And so when you mimic that with a modern diet, our health gets better. We were never designed to have massive amounts of unnaturally refined carbohydrates, hyper palatable, well beyond what we ever would've found in the past, I don't know, 20,000 years. Right up until the last 150 years or so, you'd never find that. And now we've got it freely available 24 hours a day. We expend zero calories to get it. So we store everything all the time and it becomes very inflammatory for us. So low fat, high carb never made any sense. High fat, low carb makes a lot more sense. But I would say don't be afraid of fat. Include a lot more of it in your diet. Make sure it's natural fat. Make sure the fruits and vegetables you eat are natural and make sure the meat you eat ate the diet it was intended to eat, and you should do fine on that, pulling out anything that you know you have sensitivities to.
But that's kind of a rational diet, and it's very close to a paleo diet. So anyway, this study kind of confirms all that. Not to get off into dietary choices. I know everybody with their own dietary preference is going to chime in. In my office I see patients that are vegetarian, that are vegan, that are ketogenic, that are paleo, that are auto immune paleo, gaps diet, elemental diet. We see all of that. They all have applications in certain patients at certain times. But if I was to pick a single diet that was kind of a default diet, the foundational diet you start from in most everybody, I think, it would be probably a slightly modified, possibly supplemented paleo diet. That's what I think is adequate for most people.

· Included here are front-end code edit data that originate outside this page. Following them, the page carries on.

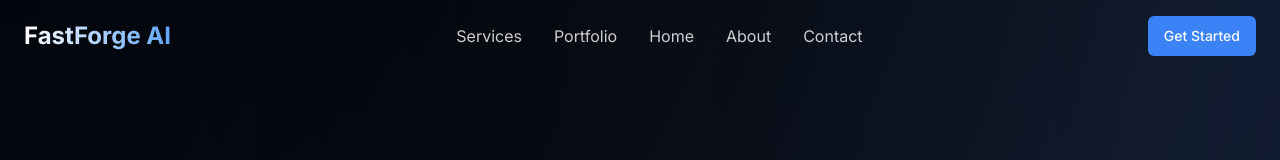
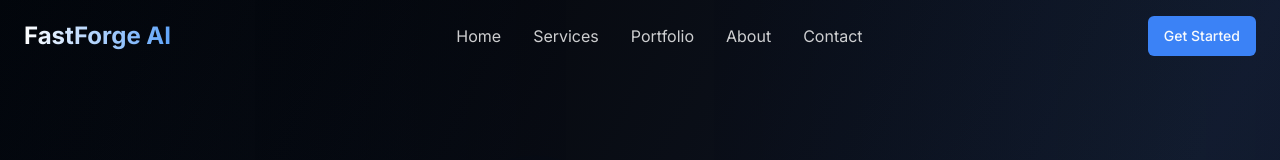
Before and after one commit to abdullah20mph/forge-kinetic-web, a React (Vite) app: page /about in a window 1280 px wide. Shown: the top 160 px of the page. Built offline with nearby package versions, Linux system fonts and the light colour scheme.

Commit message:
Rearrange navigation items
Ensure "Home" is the first item in the navigation bar.

```diff
--- a/src/components/Navigation.tsx
+++ b/src/components/Navigation.tsx
@@ -1,4 +1,3 @@
-
 import React, { useState, useEffect } from 'react';
 import { Button } from '@/components/ui/button';
 import { Link, useLocation } from 'react-router-dom';
@@ -16,9 +15,9 @@ export const Navigation = () => {
   }, []);
 
   const navItems = [
+    { name: 'Home', href: '/' },
     { name: 'Services', href: '/services' },
     { name: 'Portfolio', href: '/portfolio' },
-    { name: 'Home', href: '/' },
     { name: 'About', href: '/about' },
     { name: 'Contact', href: '/contact' },
   ];
```
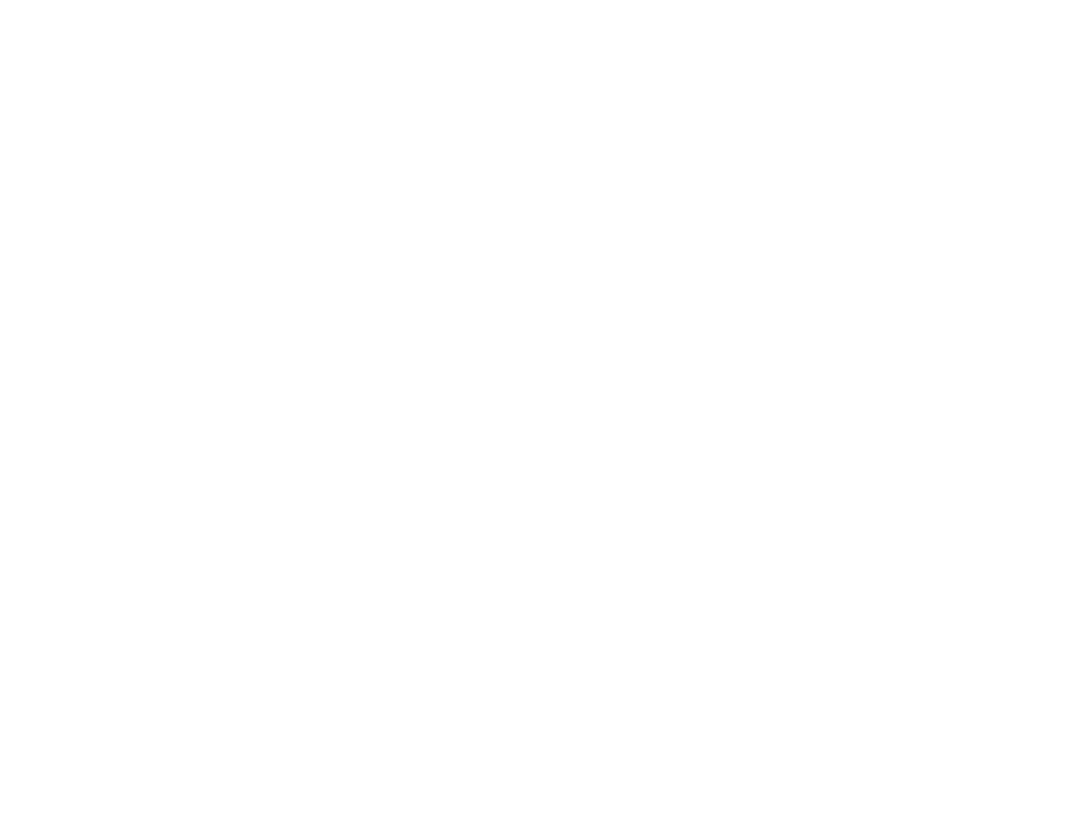
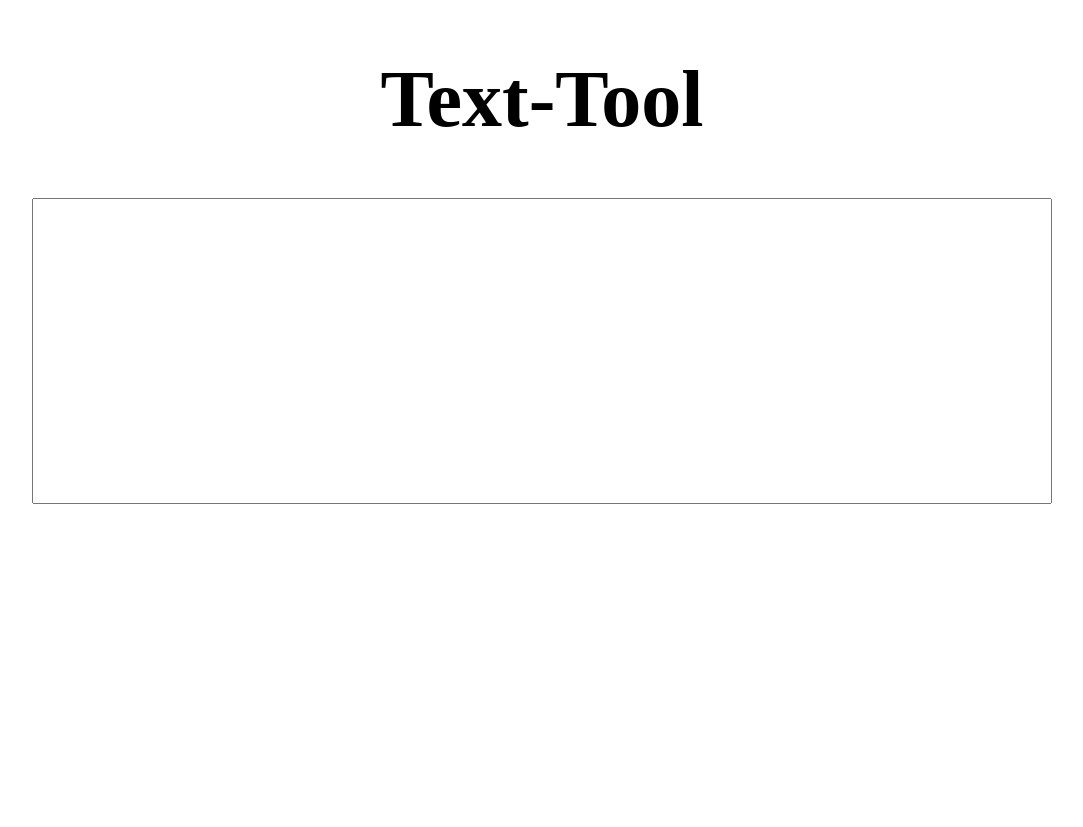
Before and after one commit to Samikshanikhare/Texttool, a plain HTML site: page index.html in a window 1280 px wide. Shown: the whole page, without its empty margins (98-1181 px from the left). Before the commit the page ends 800 px from the top, so only its background shows below. Drawn offline with Linux system fonts and the light colour scheme.

Commit message:
input box added

```diff
--- a/index.html
+++ b/index.html
@@ -5,7 +5,30 @@
     <meta name="viewport" content="width=device-width, initial-scale=1.0">
     <title>Document</title>
 </head>
+<style>
+    .heading{
+        text-align: center;
+        font-size: 80px;
+    }
+    .bodytext{
+        width: 80%;
+        margin: 20px auto;
+        display: block;
+        height: 300px;
+    }
+    .resultext{
+        width: 80%;
+        margin: 20px auto;
+        display: block;
+        height: 300px;
+    }
+</style>
 <body>
+    <h1 class="heading">Text-Tool</h1>
+    <div class="appcontainer">
+        <input type="text" class="bodytext" id="input">
+        <p class="resultext" id="resultext"></p>
 
+    </div>
 </body>
 </html>
```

Now do you periodically fast? Do you periodically go into ketosis? Do you periodically do vegetarian for a while? Yes. You can do all that. Back to the study. It basically says high fat, low carb, better choice. Simple as that. So the writing is more and more on the wall. The information's getting out there. How long is it going to take for the medical community to really embrace this? Your guess is as good as mine. I'll probably be having this same discussion with you eight years from now. But for now, I want you to be aware. Functionalmedicineuniversity.com. They have a public area where you can get to some articles. This article is by Jill Carnahan. Groundbreaking news, low fat diets increase risk of death, study says. You can also, if you Google that title, I think you'll come up with Jill Carnahan's website. Basically same article is there. All right, that's it for today. Eat fat for your health. Train for performance and live the life you love today. Have a good one.